Subsection (ii) also recognizes that in an individual case a judge may make bringing the case forward contingent upon a specific event, such as the defendant paying restitution, see e.g. Commonwealth v. Marinucci Bros. & Co., 354 Mass. 743, 745 (1968), or serving a specified term in prison before being paroled, see e.g. Commonwealth v. Pelletier, 62 Mass. App. Ct. 145, 146-147 (2004). The defendant must receive explicit notice of any such contingency.
Subsection (iii) requires the court to inform the defendant that if the case is removed from the file, the defendant can receive a sentence that entails additional punishment. Cf. Simmons, 448 Mass. at 695 n.9. This provision does not require the type of colloquy concerning the details of a maximum sentence that must accompany a guilty plea. Cf. Rule 12(c)(3)(B). The defendant must, however, be made aware of the possibility of additional punishment and the judge should tailor the amount of information on this topic to the needs of each specific case.

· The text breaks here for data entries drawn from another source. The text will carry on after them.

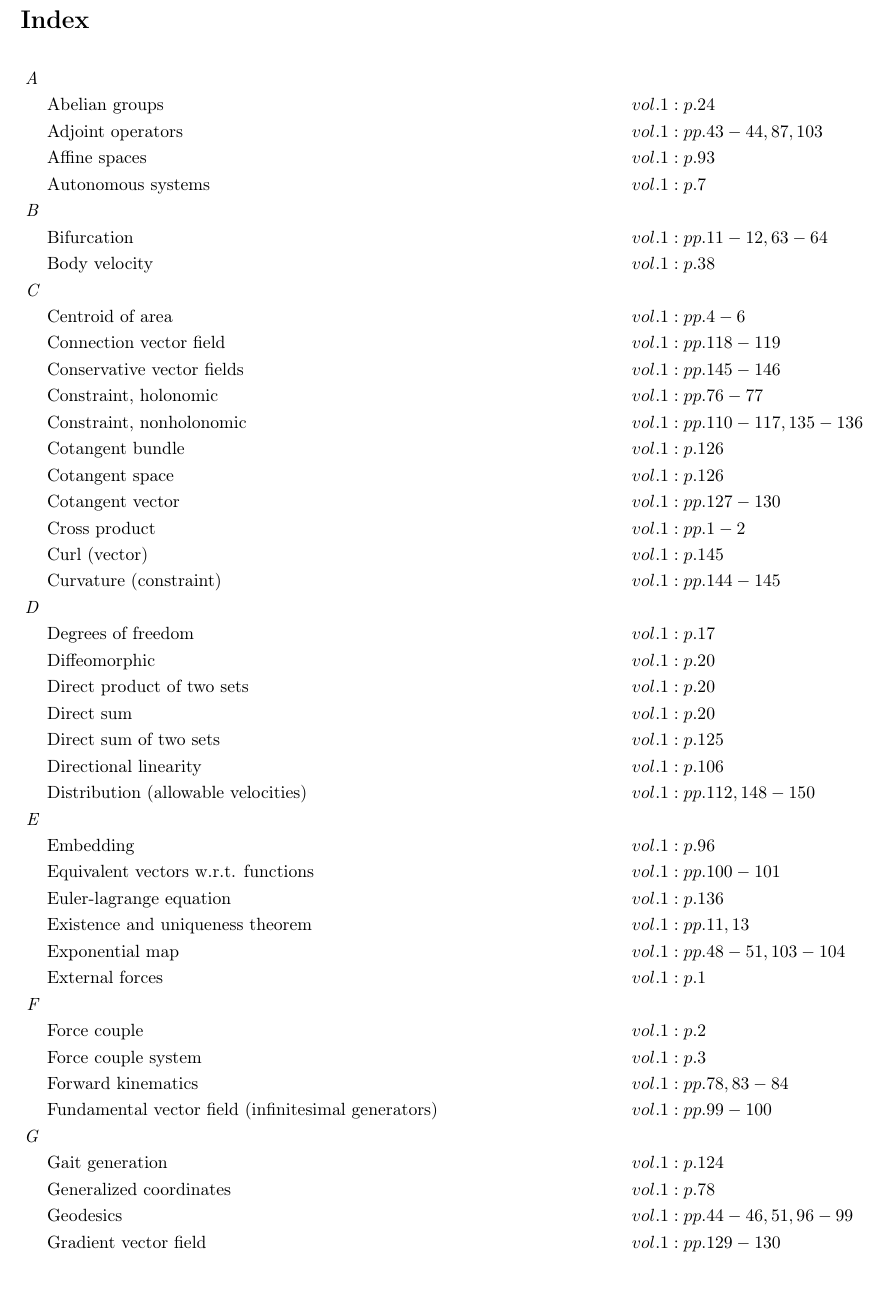
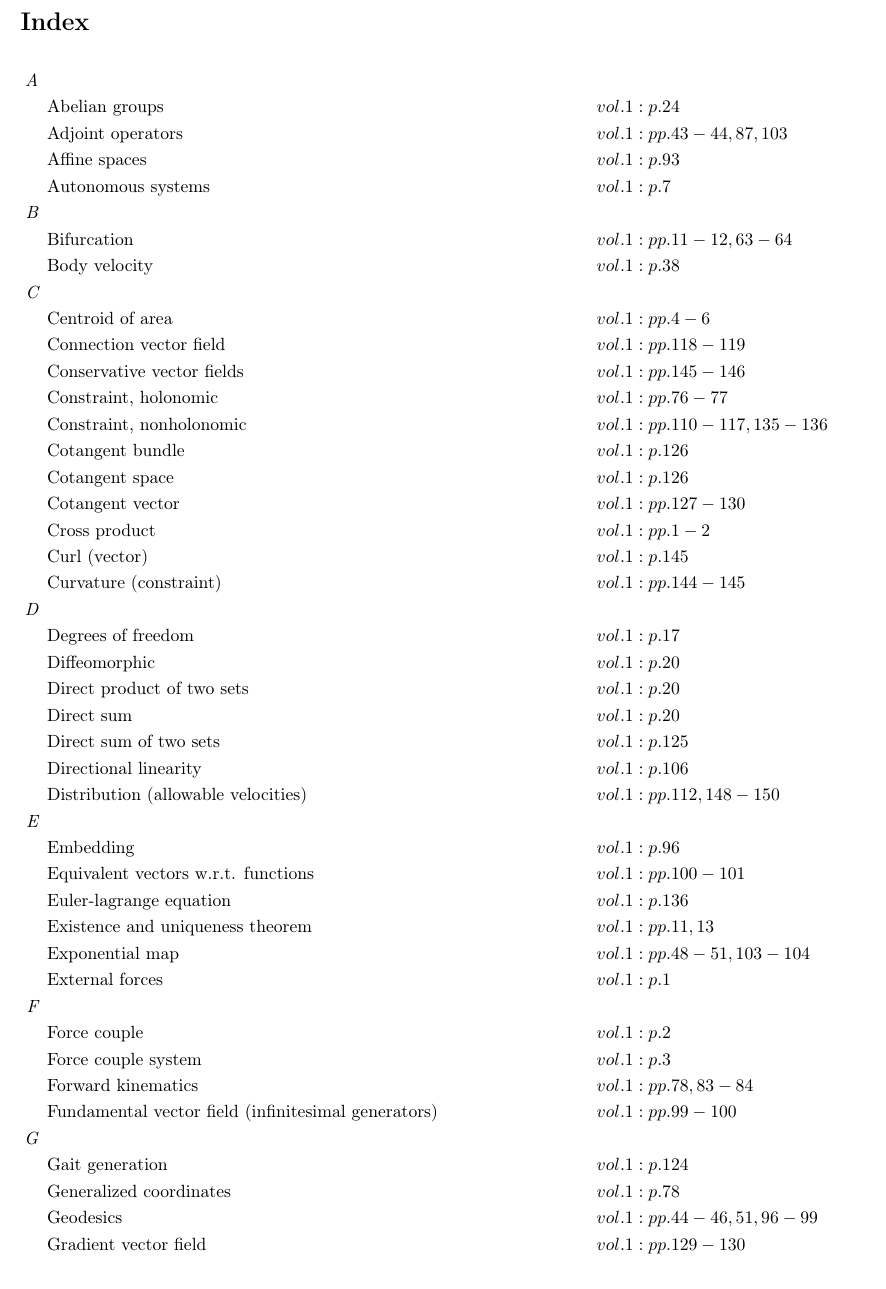
Before and after one commit to danhagen/Journal_Index, a LaTeX document (main.tex): part of page 1 of 3, cut so that both start at the same text. Compiled offline with pdfLaTeX.

Commit message:
Adding to Index!

```diff
--- a/main.tex
+++ b/main.tex
@@ -9,107 +9,107 @@
 \section*{Index}
 \allowdisplaybreaks
 \begin{flalign*}
-\textit{A\hspace{0.5em}} \\&\text{Abelian groups} \hspace*{10em}&& vol. 1: p. 24\\
-&\text{Adjoint operators} \hspace*{10em}&& vol. 1: pp. 43-44, 87, 103\\
-&\text{Affine spaces} \hspace*{10em}&& vol. 1: p. 93\\
-&\text{Autonomous systems} \hspace*{10em}&& vol. 1: p. 7\\
-\textit{B\hspace{0.5em}} \\&\text{Bifurcation} \hspace*{10em}&& vol. 1: pp. 11-12, 63-64\\
-&\text{Body velocity} \hspace*{10em}&& vol. 1: p. 38\\
-\textit{C\hspace{0.5em}} \\&\text{Centroid of area} \hspace*{10em}&& vol. 1: pp. 4-6\\
-&\text{Connection vector field} \hspace*{10em}&& vol. 1: pp. 118-119\\
-&\text{Conservative vector fields} \hspace*{10em}&& vol. 1: pp. 145-146\\
-&\text{Constraint, holonomic} \hspace*{10em}&& vol. 1: pp. 76-77\\
-&\text{Constraint, nonholonomic} \hspace*{10em}&& vol. 1: pp. 110-117, 135-136\\
-&\text{Cotangent bundle} \hspace*{10em}&& vol. 1: p. 126\\
-&\text{Cotangent space} \hspace*{10em}&& vol. 1: p. 126\\
-&\text{Cotangent vector} \hspace*{10em}&& vol. 1: pp. 127-130\\
-&\text{Cross product} \hspace*{10em}&& vol. 1: pp. 1-2\\
-&\text{Curl (vector)} \hspace*{10em}&& vol. 1: p. 145\\
-&\text{Curvature (constraint)} \hspace*{10em}&& vol. 1: pp. 144-145\\
-\textit{D\hspace{0.5em}} \\&\text{Degrees of freedom} \hspace*{10em}&& vol. 1: p. 17\\
-&\text{Diffeomorphic} \hspace*{10em}&& vol. 1: p. 20\\
-&\text{Direct product of two sets} \hspace*{10em}&& vol. 1: p. 20\\
-&\text{Direct sum} \hspace*{10em}&& vol. 1: p. 20\\
-&\text{Direct sum of two sets} \hspace*{10em}&& vol. 1: p. 125\\
-&\text{Directional linearity} \hspace*{10em}&& vol. 1: p. 106\\
-&\text{Distribution (allowable velocities)} \hspace*{10em}&& vol. 1: pp. 112, 148-150\\
-\textit{E\hspace{0.5em}} \\&\text{Embedding} \hspace*{10em}&& vol. 1: p. 96\\
-&\text{Equivalent vectors w.r.t. functions} \hspace*{10em}&& vol. 1: pp. 100-101\\
-&\text{Euler-lagrange equation} \hspace*{10em}&& vol. 1: p. 136\\
-&\text{Existence and uniqueness theorem} \hspace*{10em}&& vol. 1: pp. 11, 13\\
-&\text{Exponential map} \hspace*{10em}&& vol. 1: pp. 48-51, 103-104\\
-&\text{External forces} \hspace*{10em}&& vol. 1: p. 1\\
-\textit{F\hspace{0.5em}} \\&\text{Force couple} \hspace*{10em}&& vol. 1: p. 2\\
-&\text{Force couple system} \hspace*{10em}&& vol. 1: p. 3\\
-&\text{Forward kinematics} \hspace*{10em}&& vol. 1: pp. 78, 83-84\\
-&\text{Fundamental vector field (infinitesimal generators)} \hspace*{10em}&& vol. 1: pp. 99-100\\
-\textit{G\hspace{0.5em}} \\&\text{Gait generation} \hspace*{10em}&& vol. 1: p. 124\\
-&\text{Generalized coordinates} \hspace*{10em}&& vol. 1: p. 78\\
-&\text{Geodesics} \hspace*{10em}&& vol. 1: pp. 44-46, 51, 96-99\\
-&\text{Gradient vector field} \hspace*{10em}&& vol. 1: pp. 129-130\\
-&\text{Group} \hspace*{10em}&& vol. 1: pp. 21, 94-95\\
-&\text{Group invariant vectors} \hspace*{10em}&& vol. 1: p. 100\\
-&\text{Group, left/right action} \hspace*{10em}&& vol. 1: pp. 24-29, 33, 80, 96, 137\\
-&\text{Group, symmetry} \hspace*{10em}&& vol. 1: pp. 108-109, 137\\
-\textit{H\hspace{0.5em}} \\&\text{Holonomic constraint} \hspace*{10em}&& vol. 1: pp. 76-77\\
-&\text{Homeomorphic} \hspace*{10em}&& vol. 1: p. 19\\
-&\text{Hysteresis} \hspace*{10em}&& vol. 1: pp. 66, 70-71\\
-\textit{I\hspace{0.5em}} \\&\text{Image (algebra)} \hspace*{10em}&& vol. 1: p. 124\\
-&\text{Internal forces} \hspace*{10em}&& vol. 1: p. 1\\
-&\text{Invariance} \hspace*{10em}&& vol. 1: p. 139\\
-&\text{Isomorphic} \hspace*{10em}&& vol. 1: p. 22\\
-\textit{J\hspace{0.5em}} \\&\text{Jacobian} \hspace*{10em}&& vol. 1: pp. 84-86\\
-\textit{K\hspace{0.5em}} \\&\text{Kernel} \hspace*{10em}&& vol. 1: pp. 124-125\\
-&\text{Kinematic locomotion } \hspace*{10em}&& vol. 1: pp. 105-107\\
-\textit{L\hspace{0.5em}} \\&\text{Lie algebra} \hspace*{10em}&& vol. 1: pp. 41, 98-100, 103, 151-152\\
-&\text{Lie bracket} \hspace*{10em}&& vol. 1: pp. 148-150\\
+\textit{A\hspace{0.5em}} \\&\text{Abelian groups} \hspace*{8em}&& vol. 1: p. 24\\
+&\text{Adjoint operators} \hspace*{8em}&& vol. 1: pp. 43-44, 87, 103\\
+&\text{Affine spaces} \hspace*{8em}&& vol. 1: p. 93\\
+&\text{Autonomous systems} \hspace*{8em}&& vol. 1: p. 7\\
+\textit{B\hspace{0.5em}} \\&\text{Bifurcation} \hspace*{8em}&& vol. 1: pp. 11-12, 63-64\\
+&\text{Body velocity} \hspace*{8em}&& vol. 1: p. 38\\
+\textit{C\hspace{0.5em}} \\&\text{Centroid of area} \hspace*{8em}&& vol. 1: pp. 4-6\\
+&\text{Connection vector field} \hspace*{8em}&& vol. 1: pp. 118-119\\
+&\text{Conservative vector fields} \hspace*{8em}&& vol. 1: pp. 145-146\\
+&\text{Constraint, holonomic} \hspace*{8em}&& vol. 1: pp. 76-77\\
+&\text{Constraint, nonholonomic} \hspace*{8em}&& vol. 1: pp. 110-117, 135-136\\
+&\text{Cotangent bundle} \hspace*{8em}&& vol. 1: p. 126\\
+&\text{Cotangent space} \hspace*{8em}&& vol. 1: p. 126\\
+&\text{Cotangent vector} \hspace*{8em}&& vol. 1: pp. 127-130\\
+&\text{Cross product} \hspace*{8em}&& vol. 1: pp. 1-2\\
+&\text{Curl (vector)} \hspace*{8em}&& vol. 1: p. 145\\
+&\text{Curvature (constraint)} \hspace*{8em}&& vol. 1: pp. 144-145\\
+\textit{D\hspace{0.5em}} \\&\text{Degrees of freedom} \hspace*{8em}&& vol. 1: p. 17\\
+&\text{Diffeomorphic} \hspace*{8em}&& vol. 1: p. 20\\
+&\text{Direct product of two sets} \hspace*{8em}&& vol. 1: p. 20\\
+&\text{Direct sum} \hspace*{8em}&& vol. 1: p. 20\\
+&\text{Direct sum of two sets} \hspace*{8em}&& vol. 1: p. 125\\
+&\text{Directional linearity} \hspace*{8em}&& vol. 1: p. 106\\
+&\text{Distribution (allowable velocities)} \hspace*{8em}&& vol. 1: pp. 112, 148-150\\
+\textit{E\hspace{0.5em}} \\&\text{Embedding} \hspace*{8em}&& vol. 1: p. 96\\
+&\text{Equivalent vectors w.r.t. functions} \hspace*{8em}&& vol. 1: pp. 100-101\\
+&\text{Euler-lagrange equation} \hspace*{8em}&& vol. 1: p. 136\\
+&\text{Existence and uniqueness theorem} \hspace*{8em}&& vol. 1: pp. 11, 13\\
+&\text{Exponential map} \hspace*{8em}&& vol. 1: pp. 48-51, 103-104\\
+&\text{External forces} \hspace*{8em}&& vol. 1: p. 1\\
+\textit{F\hspace{0.5em}} \\&\text{Force couple} \hspace*{8em}&& vol. 1: p. 2\\
+&\text{Force couple system} \hspace*{8em}&& vol. 1: p. 3\\
+&\text{Forward kinematics} \hspace*{8em}&& vol. 1: pp. 78, 83-84\\
+&\text{Fundamental vector field (infinitesimal generators)} \hspace*{8em}&& vol. 1: pp. 99-100\\
+\textit{G\hspace{0.5em}} \\&\text{Gait generation} \hspace*{8em}&& vol. 1: p. 124\\
+&\text{Generalized coordinates} \hspace*{8em}&& vol. 1: p. 78\\
+&\text{Geodesics} \hspace*{8em}&& vol. 1: pp. 44-46, 51, 96-99\\
+&\text{Gradient vector field} \hspace*{8em}&& vol. 1: pp. 129-130\\
+&\text{Group} \hspace*{8em}&& vol. 1: pp. 21, 94-95\\
+&\text{Group invariant vectors} \hspace*{8em}&& vol. 1: p. 100\\
+&\text{Group, left/right action} \hspace*{8em}&& vol. 1: pp. 24-29, 33, 80, 96, 137\\
+&\text{Group, symmetry} \hspace*{8em}&& vol. 1: pp. 108-109, 137\\
+\textit{H\hspace{0.5em}} \\&\text{Holonomic constraint} \hspace*{8em}&& vol. 1: pp. 76-77\\
+&\text{Homeomorphic} \hspace*{8em}&& vol. 1: p. 19\\
+&\text{Hysteresis} \hspace*{8em}&& vol. 1: pp. 66, 70-71\\
+\textit{I\hspace{0.5em}} \\&\text{Image (algebra)} \hspace*{8em}&& vol. 1: p. 124\\
+&\text{Internal forces} \hspace*{8em}&& vol. 1: p. 1\\
+&\text{Invariance} \hspace*{8em}&& vol. 1: p. 139\\
+&\text{Isomorphic} \hspace*{8em}&& vol. 1: p. 22\\
+\textit{J\hspace{0.5em}} \\&\text{Jacobian} \hspace*{8em}&& vol. 1: pp. 84-86\\
+\textit{K\hspace{0.5em}} \\&\text{Kernel} \hspace*{8em}&& vol. 1: pp. 124-125\\
+&\text{Kinematic locomotion } \hspace*{8em}&& vol. 1: pp. 105-107\\
+\textit{L\hspace{0.5em}} \\&\text{Lie algebra} \hspace*{8em}&& vol. 1: pp. 41, 98-100, 103, 151-152\\
+&\text{Lie bracket} \hspace*{8em}&& vol. 1: pp. 148-150\\
 & && vol. 2: p. 1\\
-&\text{Lie groups} \hspace*{10em}&& vol. 1: pp. 21, 96-99\\
-&\text{Lifted actions} \hspace*{10em}&& vol. 1: pp. 31-42, 52-54, 85, 137-138\\
-&\text{Linearity (mapping)} \hspace*{10em}&& vol. 1: pp. 106-107\\
-&\text{Linearization at a fixed point} \hspace*{10em}&& vol. 1: pp. 10-11\\
-&\text{Local connection} \hspace*{10em}&& vol. 1: pp. 114-117, 120, 122-123, 130, 142\\
-&\text{Locomotion} \hspace*{10em}&& vol. 1: p. 104\\
-\textit{M\hspace{0.5em}} \\&\text{Manifolds} \hspace*{10em}&& vol. 1: pp. 17-19, 93\\
-&\text{Manifolds, accessible} \hspace*{10em}&& vol. 1: pp. 76-78\\
-&\text{Manifolds, c$^k$-differentiable} \hspace*{10em}&& vol. 1: p. 20\\
-&\text{Manifolds, curvature} \hspace*{10em}&& vol. 1: p. 93\\
-&\text{Manifolds, topology} \hspace*{10em}&& vol. 1: p. 93\\
-&\text{Modular addition} \hspace*{10em}&& vol. 1: p. 21\\
-&\text{Momentum} \hspace*{10em}&& vol. 1: pp. 138-140\\
-&\text{Monotonic function} \hspace*{10em}&& vol. 1: p. 13\\
-&\text{Multiplicative calculus} \hspace*{10em}&& vol. 1: pp. 34-38, 46-47\\
-\textit{N\hspace{0.5em}} \\&\text{Noether's theorem} \hspace*{10em}&& vol. 1: pp. 131-134\\
-&\text{Noncommutativity} \hspace*{10em}&& vol. 1: p. 147\\
-&\text{Nonconservativity} \hspace*{10em}&& vol. 1: pp. 145-147\\
-&\text{Nonholonomic constraint} \hspace*{10em}&& vol. 1: pp. 110-117, 135-136\\
-\textit{O\hspace{0.5em}} \\&\text{One-form} \hspace*{10em}&& vol. 1: pp. 125, 127-129\\
-&\text{Optimal frame} \hspace*{10em}&& vol. 1: p. 83\\
-\textit{P\hspace{0.5em}} \\&\text{Pfaffian constraint} \hspace*{10em}&& vol. 1: pp. 111-117\\
-&\text{Phase portrait} \hspace*{10em}&& vol. 1: pp. 7-9\\
-&\text{Position trajectory} \hspace*{10em}&& vol. 1: p. 105\\
-&\text{Potentials} \hspace*{10em}&& vol. 1: p. 17\\
-&\text{Preimage (algebra)} \hspace*{10em}&& vol. 1: p. 124\\
-&\text{Principally kinematic system} \hspace*{10em}&& vol. 1: p. 139\\
-&\text{Principle of least action} \hspace*{10em}&& vol. 1: pp. 131-133\\
-\textit{R\hspace{0.5em}} \\&\text{Reaction force} \hspace*{10em}&& vol. 1: p. 4\\
-&\text{Reconstruction equation} \hspace*{10em}&& vol. 1: pp. 114-123, 138\\
-&\text{Rigid body} \hspace*{10em}&& vol. 1: p. 23\\
-&\text{Rigid body, left lifted action} \hspace*{10em}&& vol. 1: pp. 38-41\\
-&\text{Rigid body, right lifted action} \hspace*{10em}&& vol. 1: pp. 41-43\\
-\textit{S\hspace{0.5em}} \\&\text{Semidirect product of two sets} \hspace*{10em}&& vol. 1: p. 24\\
-&\text{Shape trajectory} \hspace*{10em}&& vol. 1: p. 105\\
-&\text{Spatial velocity} \hspace*{10em}&& vol. 1: pp. 43, 85\\
-&\text{Special euclidean group} \hspace*{10em}&& vol. 1: p. 23\\
-&\text{Special orthogonal group, \emph{so(n)}} \hspace*{10em}&& vol. 1: p. 22\\
-&\text{Symmetry} \hspace*{10em}&& vol. 1: pp. 108-109, 131\\
-\textit{T\hspace{0.5em}} \\&\text{Tangent spaces} \hspace*{10em}&& vol. 1: pp. 29-30\\
-&\text{Tensor product} \hspace*{10em}&& vol. 1: p. 20\\
-\textit{U\hspace{0.5em}} \\&\text{Underactuated system} \hspace*{10em}&& vol. 1: p. 104\\
-\textit{V\hspace{0.5em}} \\&\text{Varignon's theorem} \hspace*{10em}&& vol. 1: p. 1\\
-&\text{Vector field} \hspace*{10em}&& vol. 1: pp. 30-31\\
-&\text{Vertical space} \hspace*{10em}&& vol. 1: p. 125\\
-\textit{W\hspace{0.5em}} \\&\text{Work (mechanical)} \hspace*{10em}&& vol. 1: p. 145\\
-\textit{Z\hspace{0.5em}} \\&\text{Zero set} \hspace*{10em}&& vol. 1: pp. 76, 110-111\\
+&\text{Lie groups} \hspace*{8em}&& vol. 1: pp. 21, 96-99\\
+&\text{Lifted actions} \hspace*{8em}&& vol. 1: pp. 31-42, 52-54, 85, 137-138\\
+&\text{Linearity (mapping)} \hspace*{8em}&& vol. 1: pp. 106-107\\
+&\text{Linearization at a fixed point} \hspace*{8em}&& vol. 1: pp. 10-11\\
+&\text{Local connection} \hspace*{8em}&& vol. 1: pp. 114-117, 120, 122-123, 130, 142\\
+&\text{Locomotion} \hspace*{8em}&& vol. 1: p. 104\\
+\textit{M\hspace{0.5em}} \\&\text{Manifolds} \hspace*{8em}&& vol. 1: pp. 17-19, 93\\
+&\text{Manifolds, accessible} \hspace*{8em}&& vol. 1: pp. 76-78\\
+&\text{Manifolds, c$^k$-differentiable} \hspace*{8em}&& vol. 1: p. 20\\
+&\text{Manifolds, curvature} \hspace*{8em}&& vol. 1: p. 93\\
+&\text{Manifolds, topology} \hspace*{8em}&& vol. 1: p. 93\\
+&\text{Modular addition} \hspace*{8em}&& vol. 1: p. 21\\
+&\text{Momentum} \hspace*{8em}&& vol. 1: pp. 138-140\\
+&\text{Monotonic function} \hspace*{8em}&& vol. 1: p. 13\\
+&\text{Multiplicative calculus} \hspace*{8em}&& vol. 1: pp. 34-38, 46-47\\
+\textit{N\hspace{0.5em}} \\&\text{Noether's theorem} \hspace*{8em}&& vol. 1: pp. 131-134\\
+&\text{Noncommutativity} \hspace*{8em}&& vol. 1: p. 147\\
+&\text{Nonconservativity} \hspace*{8em}&& vol. 1: pp. 145-147\\
+&\text{Nonholonomic constraint} \hspace*{8em}&& vol. 1: pp. 110-117, 135-136\\
+\textit{O\hspace{0.5em}} \\&\text{One-form} \hspace*{8em}&& vol. 1: pp. 125, 127-129\\
+&\text{Optimal frame} \hspace*{8em}&& vol. 1: p. 83\\
+\textit{P\hspace{0.5em}} \\&\text{Pfaffian constraint} \hspace*{8em}&& vol. 1: pp. 111-117\\
+&\text{Phase portrait} \hspace*{8em}&& vol. 1: pp. 7-9\\
+&\text{Position trajectory} \hspace*{8em}&& vol. 1: p. 105\\
+&\text{Potentials} \hspace*{8em}&& vol. 1: p. 17\\
+&\text{Preimage (algebra)} \hspace*{8em}&& vol. 1: p. 124\\
+&\text{Principally kinematic system} \hspace*{8em}&& vol. 1: p. 139\\
+&\text{Principle of least action} \hspace*{8em}&& vol. 1: pp. 131-133\\
+\textit{R\hspace{0.5em}} \\&\text{Reaction force} \hspace*{8em}&& vol. 1: p. 4\\
+&\text{Reconstruction equation} \hspace*{8em}&& vol. 1: pp. 114-123, 138\\
+&\text{Rigid body} \hspace*{8em}&& vol. 1: p. 23\\
+&\text{Rigid body, left lifted action} \hspace*{8em}&& vol. 1: pp. 38-41\\
+&\text{Rigid body, right lifted action} \hspace*{8em}&& vol. 1: pp. 41-43\\
+\textit{S\hspace{0.5em}} \\&\text{Semidirect product of two sets} \hspace*{8em}&& vol. 1: p. 24\\
+&\text{Shape trajectory} \hspace*{8em}&& vol. 1: p. 105\\
+&\text{Spatial velocity} \hspace*{8em}&& vol. 1: pp. 43, 85\\
+&\text{Special euclidean group} \hspace*{8em}&& vol. 1: p. 23\\
+&\text{Special orthogonal group, \emph{so(n)}} \hspace*{8em}&& vol. 1: p. 22\\
+&\text{Symmetry} \hspace*{8em}&& vol. 1: pp. 108-109, 131\\
+\textit{T\hspace{0.5em}} \\&\text{Tangent spaces} \hspace*{8em}&& vol. 1: pp. 29-30\\
+&\text{Tensor product} \hspace*{8em}&& vol. 1: p. 20\\
+\textit{U\hspace{0.5em}} \\&\text{Underactuated system} \hspace*{8em}&& vol. 1: p. 104\\
+\textit{V\hspace{0.5em}} \\&\text{Varignon's theorem} \hspace*{8em}&& vol. 1: p. 1\\
+&\text{Vector field} \hspace*{8em}&& vol. 1: pp. 30-31\\
+&\text{Vertical space} \hspace*{8em}&& vol. 1: p. 125\\
+\textit{W\hspace{0.5em}} \\&\text{Work (mechanical)} \hspace*{8em}&& vol. 1: p. 145\\
+\textit{Z\hspace{0.5em}} \\&\text{Zero set} \hspace*{8em}&& vol. 1: pp. 76, 110-111\\
 \end{flalign*}
 \end{document}
```
Also changed, not shown: main.pdf, 2 other files.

The last provision in this section addresses the power of a judge to impose a sentence after a case is removed from the file. The Supreme Judicial Court has made clear that when a case is brought forward from the file, the judge, in deciding on what sentence to impose, must conform the new sentence to "the over-all scheme of punishment employed by the trial judge." Simmons, 448 Mass. at 699. This requirement means the sentencing judge has to take into account two limitations. One is the length of the original sentencing scheme. In Simmons, for example, the Court determined that the disparity between the two sentences was too great where a defendant was originally sentenced to concurrent terms of eight to twelve years on six armed robbery indictments and five years later received a sentence of eighteen to twenty years on a single count of armed assault with intent to rob that had been removed from the file. See id. at 699. It may be appropriate in some cases for the judge who orders a case placed on file to indicate what type of sentence is contemplated if the case is ever removed from the file. The other limitation stems from the requirement of due process that a defendant not be punished for conduct other than that for which he or she was convicted. See Commonwealth v. Bianco, 390 Mass. 254, 259 (1983). Since an allegation of new criminal conduct will often be the occasion for bringing a case out of the file, the judge should take care not to impose a harsher sentence on the filed case because the defendant "has not demonstrated his innocence of [the] unrelated, pending charge." Commonwealth v. LeBlanc, 370 Mass. 217 (1976).